“For the last year or so Governor Greg Abbott has been trying to kick them out of the program, citing them as an abortion provider who’s broken rules,” Evans says.
The state says that Planned Parenthood is a fraudulent organization that hasn’t lived up to the services they need to provide to stay in the Medicaid program. Planned Parenthood is arguing that they’re being targeted because they provide abortions, despite the majority of their funding going to provide other services like well women’s health, preventative care, disease testing and other reproductive care.
“To lose Planned Parenthood, they are arguing, is a big deal,” Evans says. “Particularly in Texas, where in rural areas, in particular, you don’t have a lot of family planning.”
About 90 percent of Planned Parenthood’s Medicaid funding comes from the federal government. Planned Parenthood says this year they will serve about 13,000 Medicaid patients.
If the Medicaid cut is allowed to go through, Planned Parenthood would have to assess whether they need to start closing clinics or cutting back on services.
“Planned Parenthood, they’ve basically said ‘We have debunked this. The media’s debunked this. Experts have debunked this. Why is this still happening,’” Evans says. “Last summer, when those videos came out, it was basically like such a happy day for Republicans everywhere, just because this was the type of material they were waiting for. They were looking to find a reason to get Planned Parenthood out of Medicaid here in Texas and those videos were a godsend.”
Other states have also tried to drop Planned Parenthood from receiving Medicaid Reimbursements, to no avail.
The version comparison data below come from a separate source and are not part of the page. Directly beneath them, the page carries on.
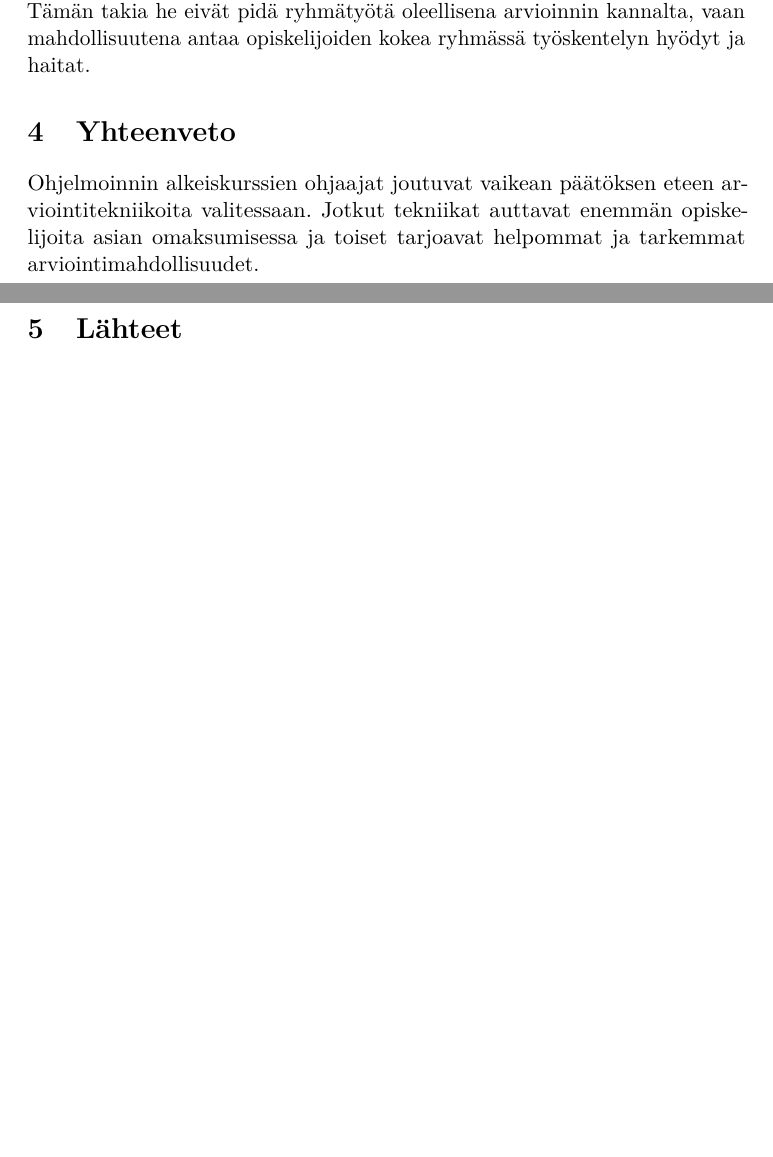
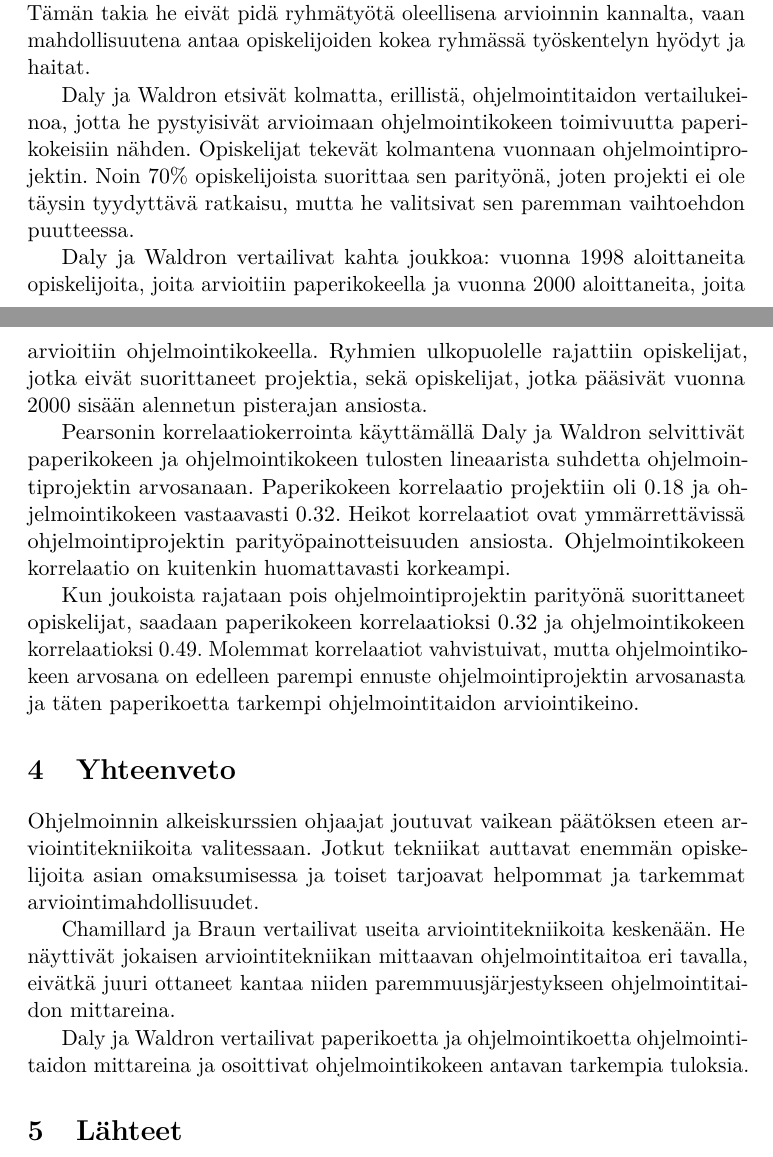
Before and after one commit to Logima/kandi, a LaTeX document (aine/aine.tex): two parts of pages 7 and 8 of 8 before the commit and two parts of pages 7 and 8 of 9 after it, joined at a grey line, cut so that both start at the same text, the shorter picture padded with empty space. Compiled offline with pdfLaTeX.

Commit message:
Aineen loppuosaa täydennetty

```diff
--- a/aine/aine.tex
+++ b/aine/aine.tex
@@ -39,7 +39,7 @@
 
 % --- tktltiki2 options ---
 
-\title{Opiskelijoiden ohjelmointitaidon arviointi \\ohjelmoinnin peruskurssilla}
+\title{Opiskelijoiden ohjelmointitaidon arviointi \texorpdfstring{\\}{}ohjelmoinnin peruskurssilla}
 \author{Tomi Simsiö}
 \date{\today}
 \level{Aine}
@@ -131,9 +131,21 @@ Vahvin korrelaatio on testien ja loppukokeen välillä. Chamillard ja Braun eiv
 
 Kaikissa heikoimmissa korrelaatioissa korrelaatioparin toisena osapuolena on ryhmätyö. Chamillard ja Braun epäilevät tämän johtuvan muun muassa siitä, että ryhmätyössä yksilön panoksella on pienin merkitys arviointiin. Tämän takia he eivät pidä ryhmätyötä oleellisena arvioinnin kannalta, vaan mahdollisuutena antaa opiskelijoiden kokea ryhmässä työskentelyn hyödyt ja haitat.
 
+Daly ja Waldron etsivät kolmatta, erillistä, ohjelmointitaidon vertailukeinoa, jotta he pystyisivät arvioimaan ohjelmointikokeen toimivuutta paperikokeisiin nähden. Opiskelijat tekevät kolmantena vuonnaan ohjelmointiprojektin. Noin 70\% opiskelijoista suorittaa sen parityönä, joten projekti ei ole täysin tyydyttävä ratkaisu, mutta he valitsivat sen paremman vaihtoehdon puutteessa.
+
+Daly ja Waldron vertailivat kahta joukkoa: vuonna 1998 aloittaneita opiskelijoita, joita arvioitiin paperikokeella ja vuonna 2000 aloittaneita, joita arvioitiin ohjelmointikokeella. Ryhmien ulkopuolelle rajattiin opiskelijat, jotka eivät suorittaneet projektia, sekä opiskelijat, jotka pääsivät vuonna 2000 sisään alennetun pisterajan ansiosta.
+
+Pearsonin korrelaatiokerrointa käyttämällä Daly ja Waldron selvittivät paperikokeen ja ohjelmointikokeen tulosten lineaarista suhdetta ohjelmointiprojektin arvosanaan. Paperikokeen korrelaatio projektiin oli 0.18 ja ohjelmointikokeen vastaavasti 0.32. Heikot korrelaatiot ovat ymmärrettävissä ohjelmointiprojektin parityöpainotteisuuden ansiosta. Ohjelmointikokeen korrelaatio on kuitenkin huomattavasti korkeampi.
+
+Kun joukoista rajataan pois ohjelmointiprojektin parityönä suorittaneet opiskelijat, saadaan paperikokeen korrelaatioksi 0.32 ja ohjelmointikokeen korrelaatioksi 0.49. Molemmat korrelaatiot vahvistuivat, mutta ohjelmointikokeen arvosana on edelleen parempi ennuste ohjelmointiprojektin arvosanasta ja täten paperikoetta tarkempi ohjelmointitaidon arviointikeino.
+
 \section{Yhteenveto}
 
 Ohjelmoinnin alkeiskurssien ohjaajat joutuvat vaikean päätöksen eteen arviointitekniikoita valitessaan. Jotkut tekniikat auttavat enemmän opiskelijoita asian omaksumisessa ja toiset tarjoavat helpommat ja tarkemmat arviointimahdollisuudet.
+
+Chamillard ja Braun vertailivat useita arviointitekniikoita keskenään. He näyttivät jokaisen arviointitekniikan mittaavan ohjelmointitaitoa eri tavalla, eivätkä juuri ottaneet kantaa niiden paremmuusjärjestykseen ohjelmointitaidon mittareina.
+
+Daly ja Waldron vertailivat paperikoetta ja ohjelmointikoetta ohjelmointitaidon mittareina ja osoittivat ohjelmointikokeen antavan tarkempia tuloksia.
 
 
 % --- Back matter ---
```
“In the past, when states have tried to kick Planned Parenthood out of Medicaid, it’s usually been a court has said ‘No, you can’t limit where women go to get their care,’” Evans says. “So as long as they’re not violating the terms of Medicaid … they should still be allowed to service clients and get that reimbursement.”
What will be interesting to watch in this case, Evans says, is whether or not the Texas judge will follow the same path or forge a new one in the reproductive rights fight in the state.
Written by Beth Cortez-Neavel.